Don’t let price be your guide. Cost is not necessarily an indicator of quality. I’ve tasted £100 bottles that were crap, and £10 ones that were great – far better than their price would indicate. You can look at a site or app like Wine Searcher that will tell you what the going retail price is for a particular wine, including in UK outlets. (There are also consumer reviews.) Pricewise, I usually gravitate towards the middle to middle-low of the list. That’s where you will often find bargains. But there is a cautionary note: restaurants will sometimes put higher markups on low-end wines than on high-end ones.

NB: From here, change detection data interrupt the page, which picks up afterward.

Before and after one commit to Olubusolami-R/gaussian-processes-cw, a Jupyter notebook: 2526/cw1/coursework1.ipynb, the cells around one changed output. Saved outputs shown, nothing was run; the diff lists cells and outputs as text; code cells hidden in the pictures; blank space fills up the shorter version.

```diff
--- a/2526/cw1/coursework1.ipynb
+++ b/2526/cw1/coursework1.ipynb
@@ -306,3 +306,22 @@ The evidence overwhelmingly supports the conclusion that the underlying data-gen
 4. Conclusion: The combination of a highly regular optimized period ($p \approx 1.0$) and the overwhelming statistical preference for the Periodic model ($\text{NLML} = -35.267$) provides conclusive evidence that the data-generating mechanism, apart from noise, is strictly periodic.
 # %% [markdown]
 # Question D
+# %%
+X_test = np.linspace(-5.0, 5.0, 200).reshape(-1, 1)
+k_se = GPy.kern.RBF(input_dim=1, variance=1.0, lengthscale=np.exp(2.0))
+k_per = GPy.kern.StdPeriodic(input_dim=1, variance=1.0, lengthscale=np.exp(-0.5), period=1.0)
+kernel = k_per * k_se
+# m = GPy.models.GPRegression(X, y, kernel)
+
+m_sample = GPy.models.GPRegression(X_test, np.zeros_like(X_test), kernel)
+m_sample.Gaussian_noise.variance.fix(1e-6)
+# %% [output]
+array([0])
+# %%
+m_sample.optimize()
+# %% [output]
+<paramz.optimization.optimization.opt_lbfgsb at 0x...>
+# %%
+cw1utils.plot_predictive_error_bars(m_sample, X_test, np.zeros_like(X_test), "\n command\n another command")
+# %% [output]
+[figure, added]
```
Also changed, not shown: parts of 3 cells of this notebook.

Don’t buy wine by the glass unless you have no other option. Know that most (but not all) restaurants are notorious for outrageous markups on wine, often to offset food costs. (And charging you for bread and water, which is like paying for the privilege of a prison diet.) Just look at bottle restaurant cost as opposed to shop price. If you think THAT is outrageous, then wine by the glass is even more of a price gouge. And, on top of that, wines sold by the glass are often poorly stored. A bottle that doesn’t sell briskly may sit out for days (and some of those hand-held vacuum sealers are ineffectual) and will be off. So I often order a bottle, drink half, then have the waiter or bartender reseal it for me to take home, which you can do in many states in the U.S. (Most liquor laws are set by states and cities, not by the federal government.) The law in the U.K. seems to be fuzzy, as far as I can tell from this side of the pond, but it may be possible to do the same as long as the bottle is resealed (the definition of “resealed” may be vague). If you are not allowed to take it the rest of the bottle may turn up being sold by the glass the next day. A barrister is in a better position to render a legal opinion than a bartender.
(Having said that, I offer a caveat: ordering a glass is a great way to stall for time while you are cogitating over the list. A preprandial glass of bubbly will not only buy you extra time to make your choice, but helps take some of the pressure off.)
Look for the offbeat. Anybody can order a New World cabernet sauvignon or chardonnay or a French claret or Burgundy. But more wines are being made with more different grapes now. So look for reds such as a carménère from Chile (used to be a Bordeaux blending grape) or a tannat from Uruguay or a French malbec. (The French have always made malbec, called a Cahors, in southwest France. It was used as a blending grape for claret. Argentina stole their thunder when they found that the malbec grape thrived well in Argentina. Always wondered why it was Britain that went to war with Argentina instead of France. It should have been the Malbec War, not the Falklands War.) For whites you might rummage around for a grüner veltliner from Austrla, assyrtiko from the Greek island of Santorini, or gewürztraminer from Alsace or California (but be warned that the French and the American styles are markedly different). Ordering the odd greatly increases your odds of enhancing your wine street cred, both with your guests and the somm.
Local wines, if decent ones are available, can be a great value. The prices are often cheaper than the imports (although heaven knows what prices on European wines are going to be in the U.K. post-Brexit). English sparkling wine, for example, is a thriving industry, and there are wines being made that rival Spanish cava or Italian prosecco or even, in some cases, French champagne. The changing conditions for wine cultivation in the U.K. may be the only upside of global warming.
Solicit your guests’ preferences or taste in wine. It’s the politic thing to do, and it gives you some signposts to work with. And that way, you don’t have to accept all the responsibility – or blame – for the choice.
But don’t shut out the somm. Solicit ideas from him or her. Ask what’s new on the list, or what they’ve tasted lately that they like. I often ask if they have any oddbins left – a bottle or two of something that has come off the list or is about to be removed. Some restaurants and bars will offer that wine at a discount just to get rid of it and make space. And make sure to tip the somm!
Above all, have fun. Wine is a great journey in which you never stop learning. So much wine, so little time. To paraphrase Paul Simon, 50 Ways to Love Your Liver.
À Vôtre Santé!
Club member Gary Thomas is Senior Editor and Editorial Board member of Palate Press, the online wine magazine. He spent a lengthy career in journalism in the U.S. and abroad, including stints based in Pakistan and Thailand as correspondent for the Voice of America (VOA), the U.S.-based (rough) equivalent of the BBC World Service. Connect with Gary here.